Determine how many lines of the entries contain "Storage". Reply with that number alone.

#####

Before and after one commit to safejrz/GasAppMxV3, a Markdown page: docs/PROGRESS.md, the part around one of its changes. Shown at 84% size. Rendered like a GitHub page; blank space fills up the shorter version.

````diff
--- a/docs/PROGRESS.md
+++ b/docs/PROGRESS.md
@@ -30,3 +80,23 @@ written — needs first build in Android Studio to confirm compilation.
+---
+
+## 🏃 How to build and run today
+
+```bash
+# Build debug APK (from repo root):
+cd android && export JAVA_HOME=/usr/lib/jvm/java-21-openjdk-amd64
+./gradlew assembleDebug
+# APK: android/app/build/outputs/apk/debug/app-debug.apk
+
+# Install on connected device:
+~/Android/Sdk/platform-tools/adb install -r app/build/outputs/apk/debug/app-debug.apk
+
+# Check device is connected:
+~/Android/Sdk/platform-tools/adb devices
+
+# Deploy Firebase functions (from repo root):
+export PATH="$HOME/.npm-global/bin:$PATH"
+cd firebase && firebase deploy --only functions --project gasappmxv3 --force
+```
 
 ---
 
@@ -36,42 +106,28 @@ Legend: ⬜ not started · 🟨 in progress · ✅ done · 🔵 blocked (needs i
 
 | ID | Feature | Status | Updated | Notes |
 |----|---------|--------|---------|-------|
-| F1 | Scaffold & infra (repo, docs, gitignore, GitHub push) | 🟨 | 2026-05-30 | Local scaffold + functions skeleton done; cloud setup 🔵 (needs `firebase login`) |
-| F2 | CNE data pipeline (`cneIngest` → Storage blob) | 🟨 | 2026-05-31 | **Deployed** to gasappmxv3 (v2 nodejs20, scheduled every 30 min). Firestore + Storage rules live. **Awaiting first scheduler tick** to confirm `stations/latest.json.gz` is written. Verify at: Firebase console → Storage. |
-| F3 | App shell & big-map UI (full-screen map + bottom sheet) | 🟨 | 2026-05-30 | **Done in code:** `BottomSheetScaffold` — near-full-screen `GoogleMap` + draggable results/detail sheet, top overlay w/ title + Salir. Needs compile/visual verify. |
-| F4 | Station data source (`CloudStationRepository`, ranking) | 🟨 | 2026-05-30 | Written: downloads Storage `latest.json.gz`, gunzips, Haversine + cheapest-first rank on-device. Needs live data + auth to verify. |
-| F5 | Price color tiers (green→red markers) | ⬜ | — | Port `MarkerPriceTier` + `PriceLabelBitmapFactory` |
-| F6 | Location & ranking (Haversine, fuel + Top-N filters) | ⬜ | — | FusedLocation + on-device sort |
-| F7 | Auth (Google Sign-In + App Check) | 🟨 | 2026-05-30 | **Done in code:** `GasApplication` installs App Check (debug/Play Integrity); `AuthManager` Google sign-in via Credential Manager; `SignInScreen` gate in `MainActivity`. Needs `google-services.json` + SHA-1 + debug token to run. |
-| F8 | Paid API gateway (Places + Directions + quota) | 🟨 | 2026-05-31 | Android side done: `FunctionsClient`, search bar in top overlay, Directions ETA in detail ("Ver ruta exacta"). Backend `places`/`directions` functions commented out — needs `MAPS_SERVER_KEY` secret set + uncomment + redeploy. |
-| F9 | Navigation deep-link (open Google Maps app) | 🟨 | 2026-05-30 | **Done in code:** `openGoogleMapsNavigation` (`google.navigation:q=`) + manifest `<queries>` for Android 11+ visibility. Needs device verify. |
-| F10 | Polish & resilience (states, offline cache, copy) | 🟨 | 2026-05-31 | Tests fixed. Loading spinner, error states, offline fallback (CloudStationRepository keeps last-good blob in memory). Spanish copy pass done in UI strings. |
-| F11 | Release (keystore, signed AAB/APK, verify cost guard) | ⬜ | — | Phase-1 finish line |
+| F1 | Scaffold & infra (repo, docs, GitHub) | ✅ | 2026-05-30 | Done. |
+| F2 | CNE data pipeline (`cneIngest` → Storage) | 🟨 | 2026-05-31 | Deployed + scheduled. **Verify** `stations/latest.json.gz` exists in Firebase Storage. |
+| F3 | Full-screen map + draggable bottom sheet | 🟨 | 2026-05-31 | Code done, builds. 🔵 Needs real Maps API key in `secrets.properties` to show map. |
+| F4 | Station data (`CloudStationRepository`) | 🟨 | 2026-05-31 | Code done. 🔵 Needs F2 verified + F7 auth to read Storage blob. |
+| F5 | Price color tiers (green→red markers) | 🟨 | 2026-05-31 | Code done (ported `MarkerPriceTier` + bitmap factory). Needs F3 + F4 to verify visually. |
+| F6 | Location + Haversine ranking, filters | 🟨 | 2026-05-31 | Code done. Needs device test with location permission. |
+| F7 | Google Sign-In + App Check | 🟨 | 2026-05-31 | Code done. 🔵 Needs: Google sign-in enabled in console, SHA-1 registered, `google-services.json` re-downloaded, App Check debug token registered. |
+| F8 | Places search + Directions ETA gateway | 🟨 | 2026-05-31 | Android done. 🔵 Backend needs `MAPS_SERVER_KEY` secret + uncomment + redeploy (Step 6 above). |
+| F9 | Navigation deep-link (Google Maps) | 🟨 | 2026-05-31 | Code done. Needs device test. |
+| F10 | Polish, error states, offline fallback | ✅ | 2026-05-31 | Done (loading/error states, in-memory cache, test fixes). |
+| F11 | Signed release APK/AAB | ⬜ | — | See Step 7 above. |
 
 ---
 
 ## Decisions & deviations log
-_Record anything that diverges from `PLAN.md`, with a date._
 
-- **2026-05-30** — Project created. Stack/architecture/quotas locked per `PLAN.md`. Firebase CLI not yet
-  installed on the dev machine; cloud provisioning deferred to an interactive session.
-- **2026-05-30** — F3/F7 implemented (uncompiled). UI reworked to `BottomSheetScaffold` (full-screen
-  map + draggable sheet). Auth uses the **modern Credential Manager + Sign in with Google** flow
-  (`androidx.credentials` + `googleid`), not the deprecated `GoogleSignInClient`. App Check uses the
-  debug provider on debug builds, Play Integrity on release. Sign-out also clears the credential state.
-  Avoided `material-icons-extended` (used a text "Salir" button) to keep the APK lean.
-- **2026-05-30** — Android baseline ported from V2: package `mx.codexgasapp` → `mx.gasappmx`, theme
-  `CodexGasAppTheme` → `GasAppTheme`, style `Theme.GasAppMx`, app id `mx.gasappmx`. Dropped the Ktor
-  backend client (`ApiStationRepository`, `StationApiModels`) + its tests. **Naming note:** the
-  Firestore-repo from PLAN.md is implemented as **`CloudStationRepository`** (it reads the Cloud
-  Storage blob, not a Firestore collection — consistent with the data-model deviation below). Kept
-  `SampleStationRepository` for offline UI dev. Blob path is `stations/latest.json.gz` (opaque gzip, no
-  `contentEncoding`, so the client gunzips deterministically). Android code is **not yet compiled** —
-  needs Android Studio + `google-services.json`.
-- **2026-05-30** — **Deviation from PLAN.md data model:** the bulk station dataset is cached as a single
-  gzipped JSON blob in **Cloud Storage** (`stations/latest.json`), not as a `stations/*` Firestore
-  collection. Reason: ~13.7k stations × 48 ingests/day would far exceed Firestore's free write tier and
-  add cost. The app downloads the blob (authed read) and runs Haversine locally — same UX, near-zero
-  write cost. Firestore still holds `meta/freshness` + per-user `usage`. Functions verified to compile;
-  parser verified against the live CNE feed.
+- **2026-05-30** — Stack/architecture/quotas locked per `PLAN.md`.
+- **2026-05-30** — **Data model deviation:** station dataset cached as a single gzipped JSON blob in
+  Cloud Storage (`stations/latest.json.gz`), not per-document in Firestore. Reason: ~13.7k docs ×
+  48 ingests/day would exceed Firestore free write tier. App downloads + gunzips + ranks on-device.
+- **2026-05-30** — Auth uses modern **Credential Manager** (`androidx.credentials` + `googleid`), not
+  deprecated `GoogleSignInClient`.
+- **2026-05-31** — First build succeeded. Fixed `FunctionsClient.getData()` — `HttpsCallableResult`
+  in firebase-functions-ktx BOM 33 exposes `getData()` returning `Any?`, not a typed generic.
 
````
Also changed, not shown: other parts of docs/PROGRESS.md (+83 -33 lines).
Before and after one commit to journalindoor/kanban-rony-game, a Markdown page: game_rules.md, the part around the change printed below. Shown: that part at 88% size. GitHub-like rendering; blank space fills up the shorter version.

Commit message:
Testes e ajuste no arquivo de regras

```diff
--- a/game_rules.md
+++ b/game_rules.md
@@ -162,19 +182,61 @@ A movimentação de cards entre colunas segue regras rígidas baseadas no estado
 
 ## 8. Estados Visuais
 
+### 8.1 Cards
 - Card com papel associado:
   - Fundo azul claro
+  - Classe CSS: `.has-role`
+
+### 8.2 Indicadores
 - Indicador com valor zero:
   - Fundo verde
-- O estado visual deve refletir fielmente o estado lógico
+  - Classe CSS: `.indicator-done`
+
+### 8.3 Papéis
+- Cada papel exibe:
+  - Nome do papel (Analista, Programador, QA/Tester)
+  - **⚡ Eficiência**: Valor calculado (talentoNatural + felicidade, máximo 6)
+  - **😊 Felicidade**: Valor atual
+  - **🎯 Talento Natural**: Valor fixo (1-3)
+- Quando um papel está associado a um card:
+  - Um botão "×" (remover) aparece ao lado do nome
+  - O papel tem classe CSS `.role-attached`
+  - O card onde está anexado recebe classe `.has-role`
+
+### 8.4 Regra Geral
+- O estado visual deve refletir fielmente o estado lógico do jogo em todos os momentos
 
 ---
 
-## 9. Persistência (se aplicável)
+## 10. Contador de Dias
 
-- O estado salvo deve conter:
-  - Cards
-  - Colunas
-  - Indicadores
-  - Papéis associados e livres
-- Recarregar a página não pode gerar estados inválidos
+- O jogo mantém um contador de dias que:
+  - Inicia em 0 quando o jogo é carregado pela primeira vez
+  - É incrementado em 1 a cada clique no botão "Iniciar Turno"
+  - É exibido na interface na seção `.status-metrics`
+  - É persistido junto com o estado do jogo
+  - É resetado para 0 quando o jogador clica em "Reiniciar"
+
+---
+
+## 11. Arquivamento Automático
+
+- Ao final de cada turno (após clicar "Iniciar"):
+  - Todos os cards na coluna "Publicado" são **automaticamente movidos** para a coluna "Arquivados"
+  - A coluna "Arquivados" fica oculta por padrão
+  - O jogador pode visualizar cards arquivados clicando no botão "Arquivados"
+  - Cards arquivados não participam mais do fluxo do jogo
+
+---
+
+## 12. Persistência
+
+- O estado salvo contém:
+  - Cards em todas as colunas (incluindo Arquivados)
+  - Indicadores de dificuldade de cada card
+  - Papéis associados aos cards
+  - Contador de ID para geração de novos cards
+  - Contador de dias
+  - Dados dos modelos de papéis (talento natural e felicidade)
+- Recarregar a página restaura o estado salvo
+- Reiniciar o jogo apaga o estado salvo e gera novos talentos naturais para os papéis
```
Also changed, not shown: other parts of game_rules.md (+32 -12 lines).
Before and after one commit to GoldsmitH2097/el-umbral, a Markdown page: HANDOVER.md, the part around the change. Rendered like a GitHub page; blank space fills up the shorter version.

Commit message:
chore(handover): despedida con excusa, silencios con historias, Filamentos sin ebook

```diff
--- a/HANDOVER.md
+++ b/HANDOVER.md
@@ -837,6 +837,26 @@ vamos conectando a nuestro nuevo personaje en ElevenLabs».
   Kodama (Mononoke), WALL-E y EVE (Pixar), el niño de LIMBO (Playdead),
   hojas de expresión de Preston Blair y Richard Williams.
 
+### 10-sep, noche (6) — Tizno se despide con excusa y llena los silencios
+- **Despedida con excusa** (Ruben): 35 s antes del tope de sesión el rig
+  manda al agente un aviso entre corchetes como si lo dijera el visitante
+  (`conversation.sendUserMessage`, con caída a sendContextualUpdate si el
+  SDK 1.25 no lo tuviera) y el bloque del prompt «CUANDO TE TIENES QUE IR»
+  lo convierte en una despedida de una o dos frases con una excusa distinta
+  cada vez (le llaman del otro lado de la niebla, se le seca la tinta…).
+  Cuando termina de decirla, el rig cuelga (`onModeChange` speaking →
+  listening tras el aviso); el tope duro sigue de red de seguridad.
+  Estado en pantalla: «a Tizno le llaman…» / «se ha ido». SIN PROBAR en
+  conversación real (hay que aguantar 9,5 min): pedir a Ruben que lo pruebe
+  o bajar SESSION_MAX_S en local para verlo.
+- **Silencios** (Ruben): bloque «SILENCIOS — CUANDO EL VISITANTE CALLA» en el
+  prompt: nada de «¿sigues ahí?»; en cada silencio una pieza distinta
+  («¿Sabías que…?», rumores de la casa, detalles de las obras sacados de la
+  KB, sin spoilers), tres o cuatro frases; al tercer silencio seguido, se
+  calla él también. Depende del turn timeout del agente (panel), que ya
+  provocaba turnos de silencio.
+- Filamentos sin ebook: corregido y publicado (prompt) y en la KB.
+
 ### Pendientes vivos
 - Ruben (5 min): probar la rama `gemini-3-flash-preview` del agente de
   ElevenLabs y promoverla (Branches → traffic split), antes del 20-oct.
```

#####

__TASK SOLUTION__
7